In a tweet sent a few months ago, Owen Smith attached a picture of a jar of gobstoppers, calling them a “perfect present” for the Scottish First Minister – the implication being to stop her from speaking.
— Owen Smith (@OwenSmith_MP) April 10, 2016
An SNP spokesperson told PoliticsHome: “Owen Smith is developing a habit of putting his foot in his mouth when it comes to female politicians – and the suggestion that women should be seen but not heard is one that should be well and truly consigned to the dustbin of history.”
But rather than apologising for wanting to forcibly prevent a woman from having a voice, Smith has insisted it was just “a bit of political banter”. He also pointed out that there are “so many women running my campaign”, when accused of having a problem with women. This is the classic response of a uni-lad who has been caught out for his sexist remarks: essentially, “can’t you take a joke?” and “some of my best friends are women”. #bantz.
Wanting to “smash” Theresa May “back on her heels”
During a speech at a campaign event, Smith blithely deployed some aggressive imagery about physically attacking the new Prime Minister. In doing so, he included the tired sexist trope beloved of the right-wing press about Theresa May’s shoes – her “kitten heels” have long been a fascination of certain tabloids:
“I’ll be honest with you, it pained me that we didn’t have the strength and the power and the vitality to smash her back on her heels and argue that these our values, these are our people, this is our language that they are seeking to steal.”
When called out on his comments by Sky’s Sophy Ridge, Smith doubled down:
“They love a bit of rhetoric, don’t they? We need a bit more robust rhetoric in our politics, I’m very much in favour of that. You’ll be getting that from me, and I absolutely stand by those comments. It’s rhetoric, of course. I don’t literally want to smash Theresa May back, just to be clear. I’m not advocating violence in any way, shape or form.”
Your mole dug around to see whether this is a common phrase, but all it could find was “set back on one’s heels”, which simply means to be shocked by something. Nothing to do with “smashing”, and anyway, Smith, or somebody on his team, should be aware that invoking May’s “heels” is lazy sexism at best, and calling on your party to “smash” a woman (particularly when you’ve been in trouble for comments about violence against women before – see below) is more than casual misogyny.
Arguing that misogyny in Labour didn’t exist before Jeremy Corbyn
Smith recently told BBC News that the party’s nastier side only appeared nine months ago:

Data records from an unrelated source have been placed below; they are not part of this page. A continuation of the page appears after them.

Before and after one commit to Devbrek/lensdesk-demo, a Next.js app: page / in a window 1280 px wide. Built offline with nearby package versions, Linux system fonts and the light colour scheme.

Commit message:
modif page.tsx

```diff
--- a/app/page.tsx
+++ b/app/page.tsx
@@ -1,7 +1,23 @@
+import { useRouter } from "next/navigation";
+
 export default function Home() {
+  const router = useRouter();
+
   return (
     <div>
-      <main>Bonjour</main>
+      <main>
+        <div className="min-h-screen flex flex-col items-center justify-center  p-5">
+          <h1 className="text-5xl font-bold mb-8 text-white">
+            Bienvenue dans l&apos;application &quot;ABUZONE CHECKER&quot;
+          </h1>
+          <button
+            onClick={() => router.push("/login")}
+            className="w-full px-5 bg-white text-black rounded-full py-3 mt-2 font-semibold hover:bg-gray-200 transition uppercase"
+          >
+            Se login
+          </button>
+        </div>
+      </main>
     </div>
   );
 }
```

“I think Jeremy should take a little more responsibility for what’s going on in the Labour party. After all, we didn’t have this sort of abuse and intolerance, misogyny, antisemitism in the Labour party before Jeremy Corbyn became the leader.”
Luckily for Smith, he had never experienced misogyny in his party until the moment it became politically useful to him… Or perhaps, not being the prime target, he simply wasn’t paying enough attention before then?

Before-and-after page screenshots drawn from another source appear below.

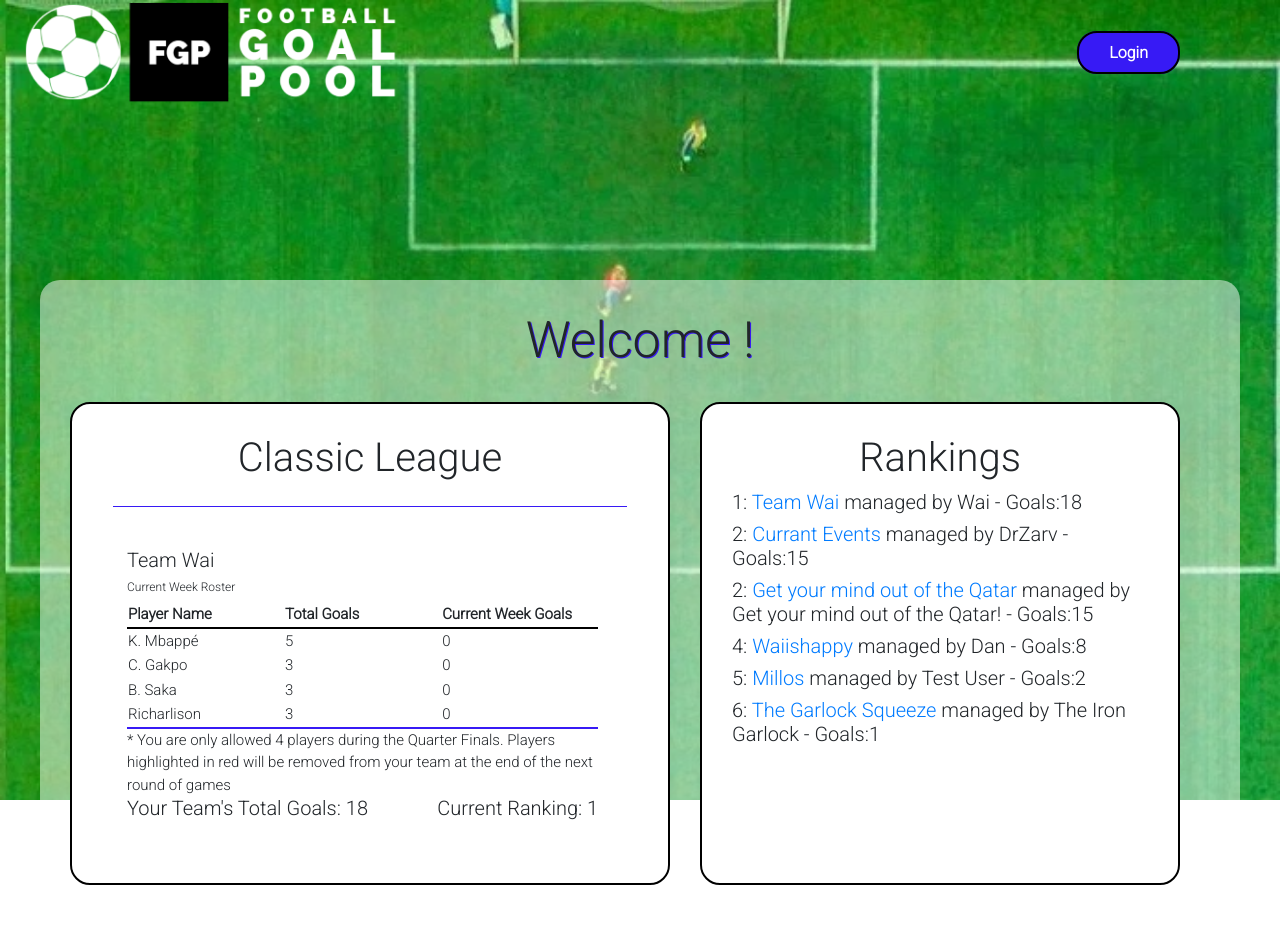
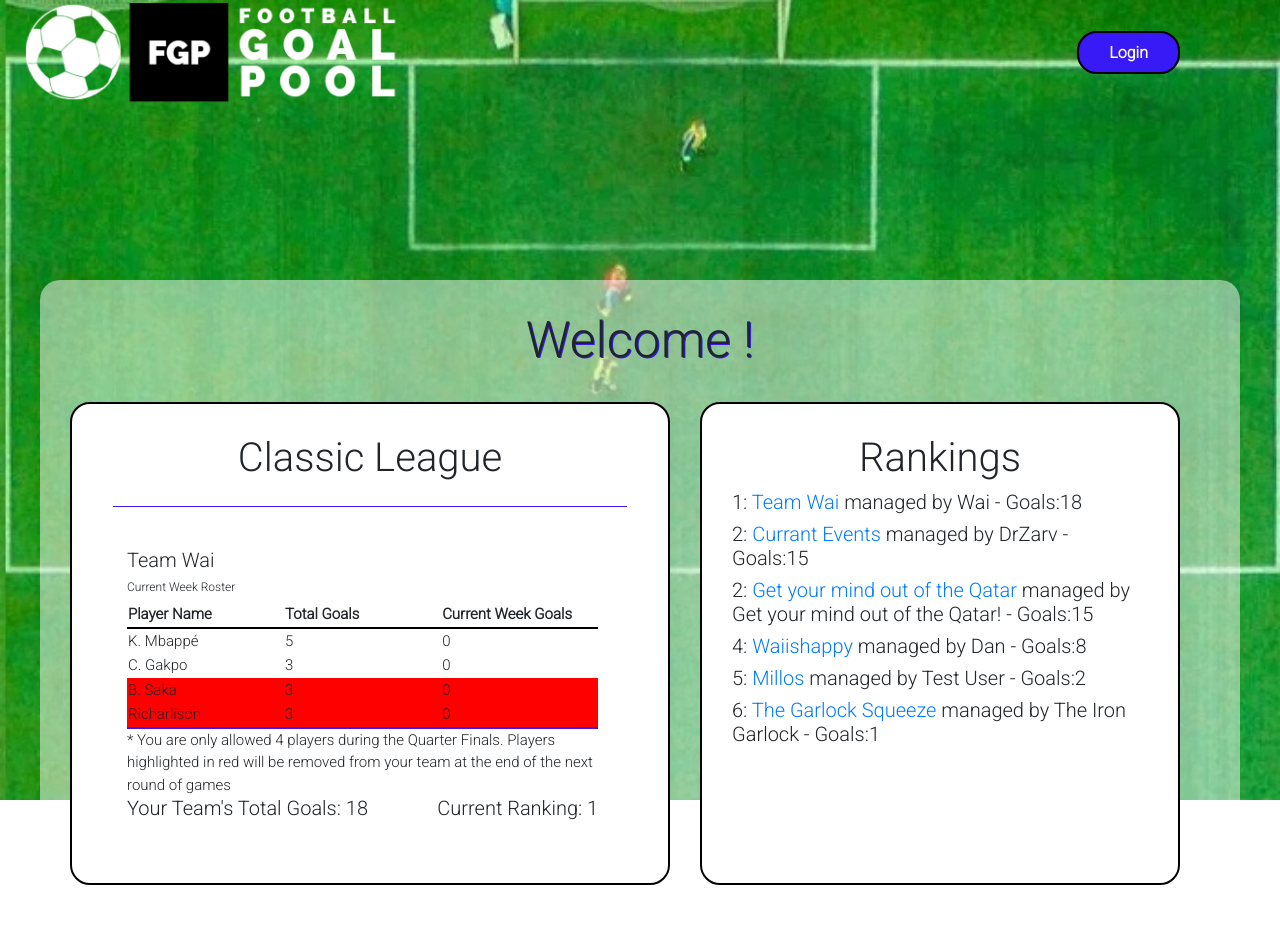
Before and after one commit to Halfwai/goalpoolproject, a Django app: a page that uses goalpoolapp/templates/goalpoolapp/globalleague.html in a window 1280 px wide. Shown: the top 934 px of the page. Run offline with Django 4.2, Linux system fonts and the light colour scheme; data comes from the database, SQL or seed files in the repository; some libraries are stand-ins or nearby versions.

Commit message:
semi finals players changed to red

```diff
--- a/goalpoolapp/templates/goalpoolapp/globalleague.html
+++ b/goalpoolapp/templates/goalpoolapp/globalleague.html
@@ -40,7 +40,7 @@
                                         <th>Current Week Goals</th>
                                     </tr>
                                     {% for player in team.players.all %}
-                                    <tr {% if forloop.counter > 4 %}style="background-color: red" {% endif %}</tr>
+                                    <tr {% if forloop.counter > 2 %}style="background-color: red" {% endif %}</tr>
                                         <td>{{ player.nickname }}</td>
                                         <td>{{ player.goals }}</td>
                                         <td>{{ player.currentweekgoals }}</td>
```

Telling Leanne Wood she was only invited on TV because of her “gender”
Before a general election TV debate for ITV Wales last year, Smith was caught on camera telling the Plaid Cymru leader that she only appeared on Question Time because she is a woman:
Wood: “Have you ever done Question Time, Owen?”

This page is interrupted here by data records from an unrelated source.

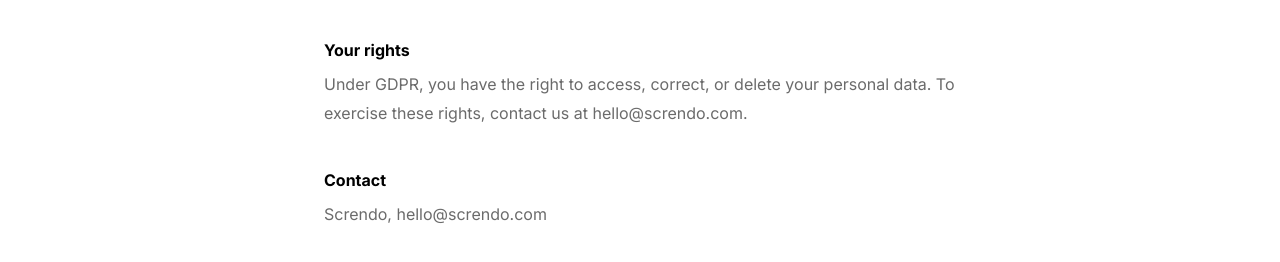
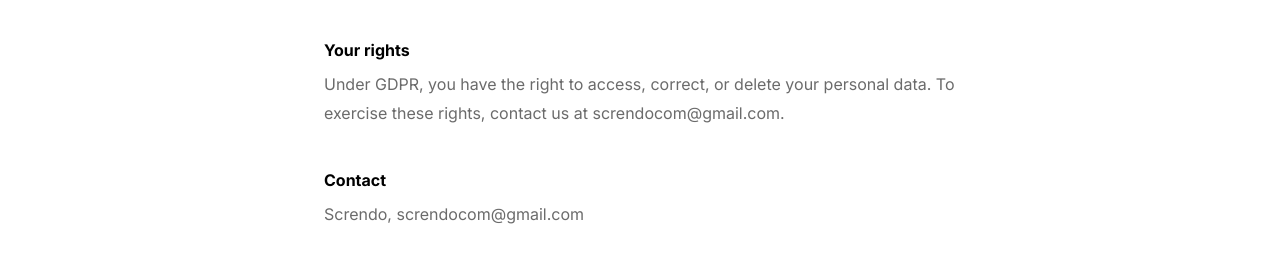
Before and after one commit to benjaminpalm/screndo-hemsida, a Next.js app: page /privacy in a window 1280 px wide. Shown: the part 632-894 px from the top of the page. Built offline with nearby package versions, Linux system fonts and the light colour scheme.

Commit message:
update privacy email

```diff
--- a/app/privacy/page.tsx
+++ b/app/privacy/page.tsx
@@ -15,11 +15,11 @@ const sections = [
   },
   {
     title: "Your rights",
-    text: "Under GDPR, you have the right to access, correct, or delete your personal data. To exercise these rights, contact us at hello@screndo.com.",
+    text: "Under GDPR, you have the right to access, correct, or delete your personal data. To exercise these rights, contact us at screndocom@gmail.com.",
   },
   {
     title: "Contact",
-    text: "Screndo, hello@screndo.com",
+    text: "Screndo, screndocom@gmail.com",
   },
 ]
 
```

Smith: “Nope, they keep putting you on instead.”
Wood: “I think with party balance there’d be other people they’d be putting on instead of you, wouldn’t they, rather than me?”
Smith: “I think it helps. I think your gender helps as well.”
Comparing the Lib Dems’ experience of coalition to domestic violence
In a tasteless analogy, Smith wrote this for WalesHome in the first year of the Tory/Lib Dem coalition:
“The Lib Dem dowry of a maybe-referendum on AV [the alternative vote system] will seem neither adequate reward nor sufficient defence when the Tories confess their taste for domestic violence on our schools, hospitals and welfare provision.
“Surely, the Liberals will file for divorce as soon as the bruises start to show through the make-up?”
But never fear! He did eventually issue a non-apology for his offensive comments, with the classic use of “if”:
“I apologise if anyone has been offended by the metaphorical reference in this article, which I will now be editing. The reference was in a phrase describing today’s Tory and Liberal cuts to domestic spending on schools and welfare as metaphorical ‘domestic violence’.”
A one-off sexist gaffe is bad enough in a wannabe future Labour leader. But your mole sniffs a worrying pattern in this list that suggests Smith doesn’t have a huge amount of respect for women, when it comes to political rhetoric at least. And it won’t do him any electoral favours either – it makes his condemnation of Corbynite nastiness ring rather hollow.